Automation of jobs is killing more jobs that outsourcing ever did. The fix is not simple but if we start with respecting rights and responsibilities we have a better chance of changing that.
BTW – for the record in case anyone was interested How the Attacks on Trump Reinforce His Strategy by Roger L. Martin which is an article on strategy & argues that Trump chose to be politically incorrect which helped me to make more sense of that election.
The day after the election I met up with a North Carolina voter who had voted Trump. I think his expectations of what a Trump presidency would look like are completely wrong and only time will tell but the signs of instability and randomness favouring the richest and most privileges are all there.
Just this week I came across a a marketing strategy article which analysed Trumps election campaign along the lines of his strategy was to be politically incorrect.
That allowed him to break all the rules and confound the pundits. When I think about those who don't like "politically correct" behaviour I see people who just don't respect people or rules. That is a core Trump constituency and it is misguided in the extreme.
I liked Bryon Clark @byroncclark 's Chrome extension which replaces the words "politically correct" with the words "treating people with respect" it flips things around the way they should be.
And just a few days ago I was pleasantly surprised when a crowdsourced survey into what makes a marriage ( & other long term relationships) work - respect.
Practising respect and giving respect to others is the social glue that makes the world go round.
It is no accident that Trump has latched on to being 'politically incorrect' as a strategy.
I have read some research to say he is a psychopath. You say sociopath - whatever the reason - he has no empathy and fails the famous (Bladerunner) test for being human.
Still processing all of this and hoping I am wrong. I have links for the 3 stories on my blog.
I’m not sure that’s going to happen. I just don’t think the national charts are going to be a place for local artists to manifest.
In the short term that is a fair assessment but just imagine we had as many people learning to be songwriters as we have playing rugby each weekend.
Next year some high schools will be teaching Songwriting in seventh form and it will take a while but increasing creative / making skills can only help germinate some fine musical culture in my view.
I wrote a bit more about that on my blog and I loved the idea that songwriting could be compared to a NZ sport and this is something practical we could do to uncover some new talent.
In other news – any album of the year list has to include Leonard Cohen – and maybe the last David Bowie album and whatever happened to the Prince archive.
I know that is probably too old school but it does seem like 2016 has had some not so good news but the music those three made lives on.
I have a couple of Leonards poem collections and they always struck me as completely remarkable. There is a real art to knowing what to leave out. That stands for any kind of art and for poetry especially.
That recent New Yorker story was great.LEONARD COHEN MAKES IT DARKER in case you missed it from Oct 17th.
The man was a master. There are many examples but for anyone who loved his music - do have a look back at the various poetry collections.

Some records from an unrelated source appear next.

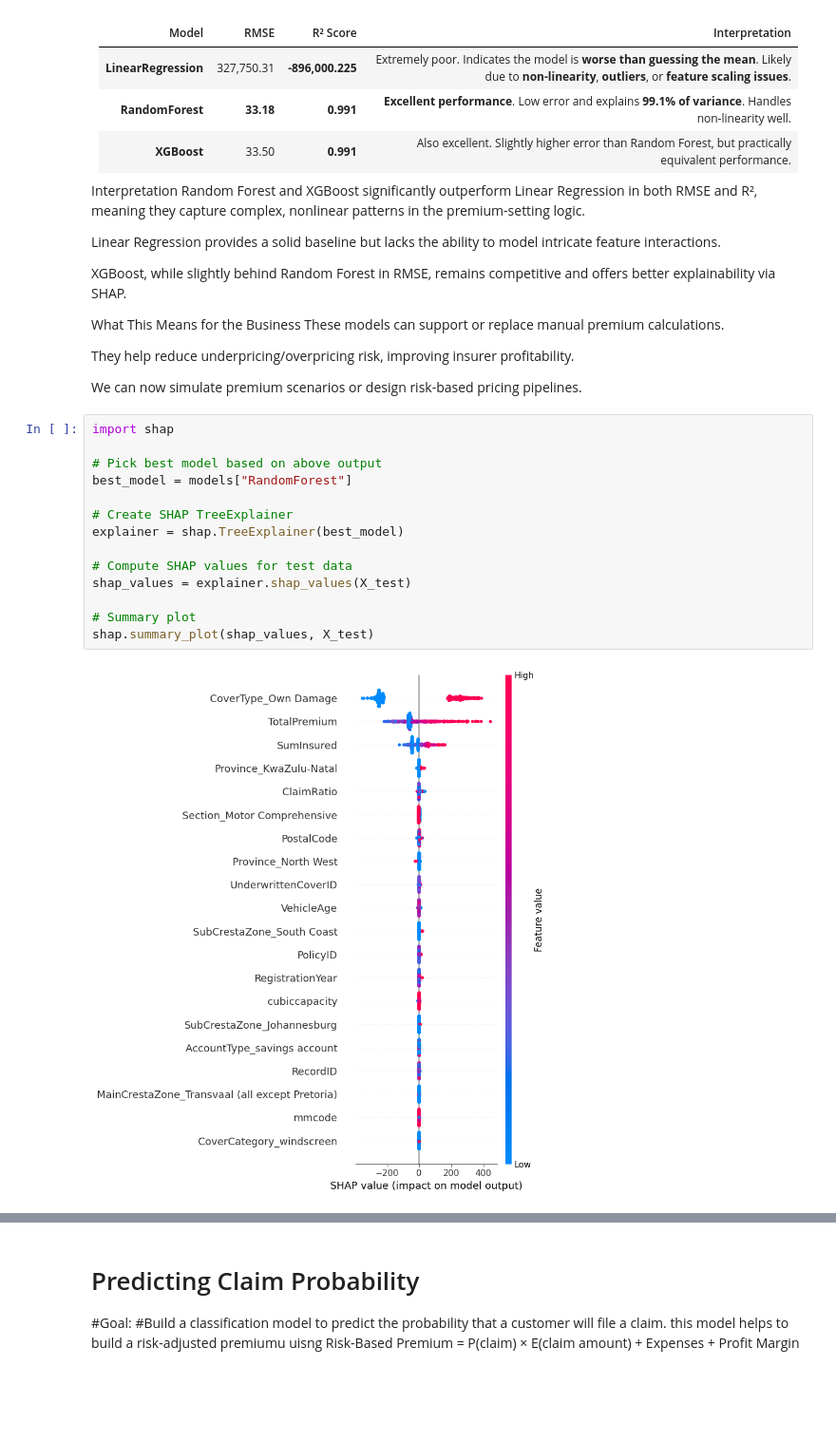
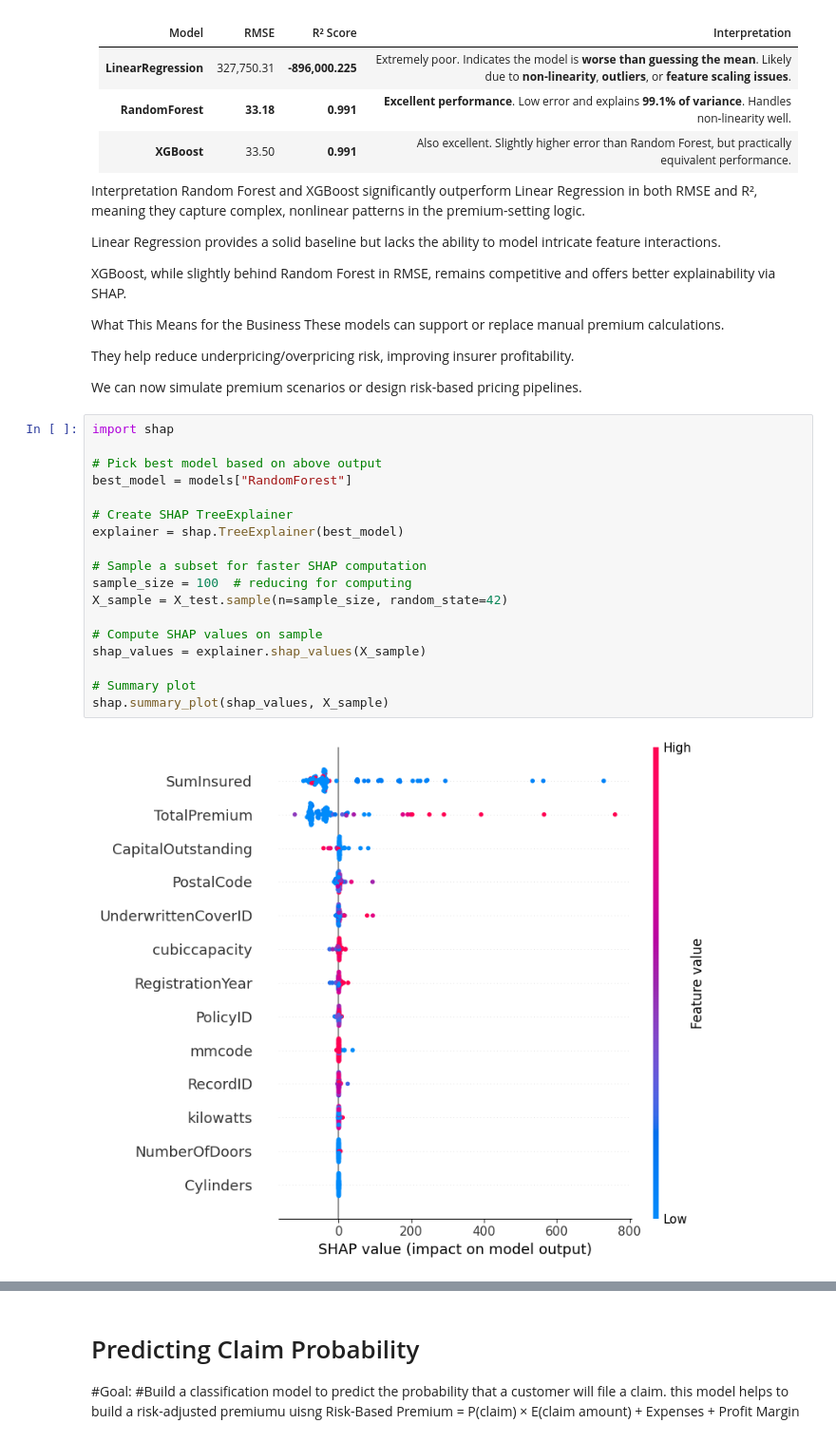
Before and after one commit to NuryeNigusMekonen/Insurance-Risk-Analytics---Predictive-Modeling-for-ACIS, a Jupyter notebook: notebooks/modeling.ipynb, the cells around one changed output, grey strips where cells are left out. Shown at 95% size. Saved outputs shown, nothing was run; the diff lists cells and outputs as text; blank space fills up the shorter version.

```diff
--- a/notebooks/modeling.ipynb
+++ b/notebooks/modeling.ipynb
@@ -277,22 +301,26 @@ These models can support or replace manual premium calculations.
 They help reduce underpricing/overpricing risk, improving insurer profitability.
 
 We can now simulate premium scenarios or design risk-based pricing pipelines.
-# %%
-import shap
-
-# Pick best model based on above output
-best_model = models["RandomForest"]
-
-# Create SHAP TreeExplainer
-explainer = shap.TreeExplainer(best_model)
-
-# Compute SHAP values for test data
-shap_values = explainer.shap_values(X_test)
-
-# Summary plot
-shap.summary_plot(shap_values, X_test)
-# %% [output]
-[figure, removed]
+# %%
+import shap
+
+# Pick best model based on above output
+best_model = models["RandomForest"]
+
+# Create SHAP TreeExplainer
+explainer = shap.TreeExplainer(best_model)
+
+# Sample a subset for faster SHAP computation
+sample_size = 100  # reducing for computing
+X_sample = X_test.sample(n=sample_size, random_state=42)
+
+# Compute SHAP values on sample
+shap_values = explainer.shap_values(X_sample)
+
+# Summary plot
+shap.summary_plot(shap_values, X_sample)
+# %% [output]
+[figure, added]
 # %%
 # For the first test sample
 sample_idx = 10
```
Also changed, not shown: parts of 20 cells of this notebook, 4 other files.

Here is a very brief but powerful early poem from the earliest period (late 50's) called
I heard of a man
who says words so beautifully
that if he only speaks their name
women give themselves to him
If I am dumb beside your body
while silence blossoms like tumours on our lips
it is because I hear a man climb stairs
and clear his throat outside our door.
From 'Let Us Compare Mythologies.'
When I read that the first time I didn't know what a mic drop was. But there it was on nearly every page. RIP. Was he talking about himself in some way? probably not in 1956 but certainly later on that could be a description.
And also back before Science Media Centre Science Media Centre which is a responsible way to lift the game